Moesha Magagula Raphael

Artist Catalogue

Virtual Exhibition

me, you, us

This project is about care, care that I am giving and teaching myself. It is centred around reconstructing memories from my childhood, exploring my identity, and reimagining concepts around family.

I call this project me, you, us and through it I grasp at and reimagine ideas of intimacy, care, trauma, and interpersonal relationships within the context of family. My work revolves around memory, repair, and reconnection to these ideas. This body of work is contextually set in conversation between myself and family. The title voices this entangled connection.

My childhood is very memorable in the ways that it was sometimes joyous and mostly emotionally tumultuous. Growing older has meant realising that I had emotional needs that went unmet as a child and this only became evident when I left home and started fostering my own non-familial relationships. me, you, us attempts to visually and emotionally explore the negative and positive aspects of my childhood experiences. I am exploring the possibility of an alternative past reality that acknowledges the duality of care and pain within my family history and childhood.

I am fascinated with how old photographs function as valuable objects, that romanticise the past. The significance of a family photo lies in its ability to evoke emotions and memories, allowing individuals to temporarily revisit who they once were. A romanticisation of the past is not a true channelling of my own childhood experiences. In my work I shift old family photographs and personal memories from being an experience of stagnant romanticisation into an emotive space for reimagining, repair, and connection. This disjointing of my family archive from its precious subjectivity makes way to reconstruct a safer entry for my re-imagination of the past.

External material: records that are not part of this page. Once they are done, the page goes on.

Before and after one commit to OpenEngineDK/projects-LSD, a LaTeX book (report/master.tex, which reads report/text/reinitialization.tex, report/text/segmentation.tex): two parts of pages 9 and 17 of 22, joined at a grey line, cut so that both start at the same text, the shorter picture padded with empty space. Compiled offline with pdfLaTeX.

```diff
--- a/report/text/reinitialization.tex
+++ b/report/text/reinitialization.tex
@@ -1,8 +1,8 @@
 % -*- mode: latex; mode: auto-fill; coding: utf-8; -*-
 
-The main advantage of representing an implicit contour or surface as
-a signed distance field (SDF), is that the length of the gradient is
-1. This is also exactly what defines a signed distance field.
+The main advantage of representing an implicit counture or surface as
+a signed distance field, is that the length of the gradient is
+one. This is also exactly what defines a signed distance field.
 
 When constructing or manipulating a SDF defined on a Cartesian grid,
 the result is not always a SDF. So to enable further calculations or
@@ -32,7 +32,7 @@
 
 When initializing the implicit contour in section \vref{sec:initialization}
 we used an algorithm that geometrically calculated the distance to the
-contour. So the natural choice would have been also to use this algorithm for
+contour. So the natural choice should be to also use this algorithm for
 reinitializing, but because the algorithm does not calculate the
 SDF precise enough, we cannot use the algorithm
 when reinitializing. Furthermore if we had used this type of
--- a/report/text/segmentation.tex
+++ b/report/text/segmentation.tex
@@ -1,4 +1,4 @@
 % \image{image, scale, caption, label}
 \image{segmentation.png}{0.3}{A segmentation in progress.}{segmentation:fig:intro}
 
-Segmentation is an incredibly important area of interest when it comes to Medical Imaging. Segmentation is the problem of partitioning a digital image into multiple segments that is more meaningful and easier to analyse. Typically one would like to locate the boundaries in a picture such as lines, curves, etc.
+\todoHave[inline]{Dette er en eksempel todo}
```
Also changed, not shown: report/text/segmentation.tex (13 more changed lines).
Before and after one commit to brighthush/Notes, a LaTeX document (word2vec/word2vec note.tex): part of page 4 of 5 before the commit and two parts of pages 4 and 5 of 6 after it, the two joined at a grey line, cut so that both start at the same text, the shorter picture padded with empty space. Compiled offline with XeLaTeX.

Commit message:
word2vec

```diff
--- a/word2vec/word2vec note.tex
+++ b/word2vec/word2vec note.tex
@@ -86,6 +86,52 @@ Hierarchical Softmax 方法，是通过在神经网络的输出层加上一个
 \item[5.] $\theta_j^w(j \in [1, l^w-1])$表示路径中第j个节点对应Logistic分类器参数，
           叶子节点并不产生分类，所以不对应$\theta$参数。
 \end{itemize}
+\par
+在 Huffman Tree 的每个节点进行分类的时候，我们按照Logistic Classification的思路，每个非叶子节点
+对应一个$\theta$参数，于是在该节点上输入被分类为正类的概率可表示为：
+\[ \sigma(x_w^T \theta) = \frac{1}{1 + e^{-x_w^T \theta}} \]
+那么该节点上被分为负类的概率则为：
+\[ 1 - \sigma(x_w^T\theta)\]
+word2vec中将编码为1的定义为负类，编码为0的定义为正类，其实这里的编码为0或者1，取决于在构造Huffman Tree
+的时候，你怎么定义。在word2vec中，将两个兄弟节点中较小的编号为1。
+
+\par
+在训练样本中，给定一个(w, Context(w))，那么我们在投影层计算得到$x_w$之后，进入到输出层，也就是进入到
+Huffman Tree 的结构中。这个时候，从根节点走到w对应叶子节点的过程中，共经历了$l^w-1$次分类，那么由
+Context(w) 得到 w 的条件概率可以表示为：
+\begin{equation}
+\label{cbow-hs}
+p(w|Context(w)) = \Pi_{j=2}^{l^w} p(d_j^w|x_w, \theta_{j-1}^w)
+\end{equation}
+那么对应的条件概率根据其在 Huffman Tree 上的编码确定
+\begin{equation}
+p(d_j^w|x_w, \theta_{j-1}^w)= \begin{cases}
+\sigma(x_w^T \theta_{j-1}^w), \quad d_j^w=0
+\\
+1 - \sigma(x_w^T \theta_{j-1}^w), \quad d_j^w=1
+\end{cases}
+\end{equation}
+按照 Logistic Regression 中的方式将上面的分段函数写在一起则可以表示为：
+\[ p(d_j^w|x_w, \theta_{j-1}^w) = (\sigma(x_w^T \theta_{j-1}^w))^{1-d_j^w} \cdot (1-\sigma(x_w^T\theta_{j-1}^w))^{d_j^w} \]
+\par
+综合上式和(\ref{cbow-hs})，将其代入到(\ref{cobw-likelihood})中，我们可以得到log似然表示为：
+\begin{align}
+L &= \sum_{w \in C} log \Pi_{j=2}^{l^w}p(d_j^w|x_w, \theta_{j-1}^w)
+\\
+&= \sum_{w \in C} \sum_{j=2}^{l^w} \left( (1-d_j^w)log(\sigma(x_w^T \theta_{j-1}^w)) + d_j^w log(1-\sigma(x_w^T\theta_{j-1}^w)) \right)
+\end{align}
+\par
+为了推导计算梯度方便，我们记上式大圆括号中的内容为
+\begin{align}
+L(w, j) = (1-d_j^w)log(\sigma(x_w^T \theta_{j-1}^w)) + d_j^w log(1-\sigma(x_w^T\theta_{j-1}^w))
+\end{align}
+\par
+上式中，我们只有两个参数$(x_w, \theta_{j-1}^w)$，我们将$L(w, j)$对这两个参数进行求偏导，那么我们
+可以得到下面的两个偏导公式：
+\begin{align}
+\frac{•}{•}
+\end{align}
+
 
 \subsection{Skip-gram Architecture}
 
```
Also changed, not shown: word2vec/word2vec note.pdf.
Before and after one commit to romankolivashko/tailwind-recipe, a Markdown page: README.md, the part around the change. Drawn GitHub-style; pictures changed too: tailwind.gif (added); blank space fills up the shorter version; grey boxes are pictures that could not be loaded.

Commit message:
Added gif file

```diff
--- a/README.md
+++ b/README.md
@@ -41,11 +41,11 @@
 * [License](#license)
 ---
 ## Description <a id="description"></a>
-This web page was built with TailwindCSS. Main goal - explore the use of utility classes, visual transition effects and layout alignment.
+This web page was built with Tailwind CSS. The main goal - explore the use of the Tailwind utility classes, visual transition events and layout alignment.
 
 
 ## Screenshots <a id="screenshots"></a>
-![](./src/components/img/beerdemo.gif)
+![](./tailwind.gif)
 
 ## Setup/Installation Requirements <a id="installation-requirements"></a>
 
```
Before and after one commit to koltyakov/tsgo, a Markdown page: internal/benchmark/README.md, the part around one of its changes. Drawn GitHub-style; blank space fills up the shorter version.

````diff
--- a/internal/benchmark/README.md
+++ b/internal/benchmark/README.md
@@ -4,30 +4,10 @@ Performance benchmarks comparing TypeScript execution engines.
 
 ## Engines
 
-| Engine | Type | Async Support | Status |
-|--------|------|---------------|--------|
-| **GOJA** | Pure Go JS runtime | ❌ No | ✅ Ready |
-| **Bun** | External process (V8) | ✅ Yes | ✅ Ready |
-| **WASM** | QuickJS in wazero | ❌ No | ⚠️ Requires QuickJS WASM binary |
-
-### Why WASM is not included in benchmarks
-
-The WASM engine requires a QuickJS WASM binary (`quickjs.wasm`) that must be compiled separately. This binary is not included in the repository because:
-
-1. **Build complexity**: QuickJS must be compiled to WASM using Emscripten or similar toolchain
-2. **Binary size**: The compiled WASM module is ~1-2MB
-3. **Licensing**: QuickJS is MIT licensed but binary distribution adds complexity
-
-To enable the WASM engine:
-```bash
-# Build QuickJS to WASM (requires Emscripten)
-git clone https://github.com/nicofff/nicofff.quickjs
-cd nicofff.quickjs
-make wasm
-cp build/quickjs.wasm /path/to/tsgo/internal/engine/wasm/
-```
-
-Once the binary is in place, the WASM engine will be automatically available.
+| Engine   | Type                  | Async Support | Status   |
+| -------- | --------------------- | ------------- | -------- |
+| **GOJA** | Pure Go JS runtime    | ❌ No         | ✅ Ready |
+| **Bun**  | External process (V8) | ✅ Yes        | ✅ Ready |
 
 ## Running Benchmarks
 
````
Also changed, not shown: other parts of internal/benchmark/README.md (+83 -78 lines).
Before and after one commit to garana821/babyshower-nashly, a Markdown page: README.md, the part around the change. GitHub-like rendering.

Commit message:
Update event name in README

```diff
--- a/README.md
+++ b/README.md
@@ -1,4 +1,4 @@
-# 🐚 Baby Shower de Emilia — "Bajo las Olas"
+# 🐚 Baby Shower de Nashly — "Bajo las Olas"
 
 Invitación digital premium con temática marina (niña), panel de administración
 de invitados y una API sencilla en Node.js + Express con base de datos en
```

I disjoint figures and scenes to intentionally channel intimacy through physical closeness, as well as, to draw attention to my distance from intimacy. The recurring textile elements represent an entanglement of connection and an intentional practicing of care within myself and how I’m exploring my childhood through gentleness.


I always felt alone

in the home that was

full of people

alone in be the bed that

was a reach away from my sisters’

in the room we shared



when we commenced

the nightly soapy watching ritual

before bed


there were no ‘good mornings’,

and ‘I love you… enjoy school’

no ‘how are you feeling today’

no ‘I’m proud of you’


there were birthdays.

those promised a moment

of happy limelight

and cake for lunch and breakfast

the next day


I don’t remember hearing the

words ‘I love you and

‘you are safe’

I don’t don’t remember feeling



I held my breath but,

but not too much

as to not sound an alarm

not too much attention


but I still wanted to be seen


not scolding, but seen. not,

‘so you don’t need lunch’

‘why was I called into school’

brace myself, seen

the other kind.


be kind where I’m not scared

and I can speak

the kind that gives space to

laugh and smile and cry

the kind that gives


I still want to be seen

to be loved and cared for

and to receive


to touch hands, and embrace

to feel less alone

to know and be known